Segment Start: Supplied records

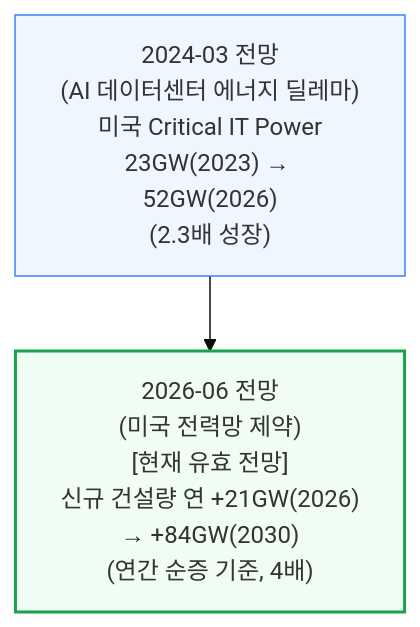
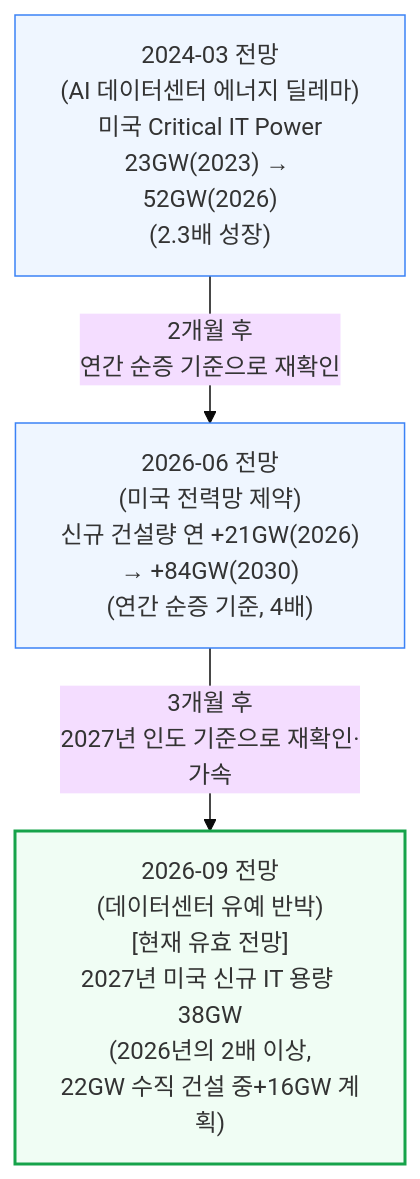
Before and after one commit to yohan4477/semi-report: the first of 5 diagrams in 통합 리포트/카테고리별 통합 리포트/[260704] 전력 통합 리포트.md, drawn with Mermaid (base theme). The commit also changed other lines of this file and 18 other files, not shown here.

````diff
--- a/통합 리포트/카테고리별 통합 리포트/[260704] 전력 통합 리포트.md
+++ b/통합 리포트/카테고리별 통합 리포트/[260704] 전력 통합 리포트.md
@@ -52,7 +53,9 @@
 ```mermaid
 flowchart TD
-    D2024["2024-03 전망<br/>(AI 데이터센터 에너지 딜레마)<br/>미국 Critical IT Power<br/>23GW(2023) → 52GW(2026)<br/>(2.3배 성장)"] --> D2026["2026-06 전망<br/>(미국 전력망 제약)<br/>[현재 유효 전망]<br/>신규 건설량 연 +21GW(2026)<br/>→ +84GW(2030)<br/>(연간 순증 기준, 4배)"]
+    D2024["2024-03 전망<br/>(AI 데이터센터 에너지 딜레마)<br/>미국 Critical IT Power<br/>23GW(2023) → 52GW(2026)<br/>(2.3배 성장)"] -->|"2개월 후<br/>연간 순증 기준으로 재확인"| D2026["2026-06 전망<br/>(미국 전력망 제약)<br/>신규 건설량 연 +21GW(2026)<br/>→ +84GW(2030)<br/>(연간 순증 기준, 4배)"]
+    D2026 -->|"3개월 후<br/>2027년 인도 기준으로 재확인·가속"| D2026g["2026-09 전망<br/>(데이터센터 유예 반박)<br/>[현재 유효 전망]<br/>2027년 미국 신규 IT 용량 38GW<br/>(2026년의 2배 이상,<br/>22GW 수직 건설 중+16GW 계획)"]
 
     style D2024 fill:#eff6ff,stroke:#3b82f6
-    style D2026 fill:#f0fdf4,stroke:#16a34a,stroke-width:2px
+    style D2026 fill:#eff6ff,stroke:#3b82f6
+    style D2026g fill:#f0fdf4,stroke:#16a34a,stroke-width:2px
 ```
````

Segment End: Supplied records

### What is required
I would like you to report every line in the listing above that contains "width".

### Exercise output
-    style D2026 fill:#f0fdf4,stroke:#16a34a,stroke-width:2px
+    style D2026g fill:#f0fdf4,stroke:#16a34a,stroke-width:2px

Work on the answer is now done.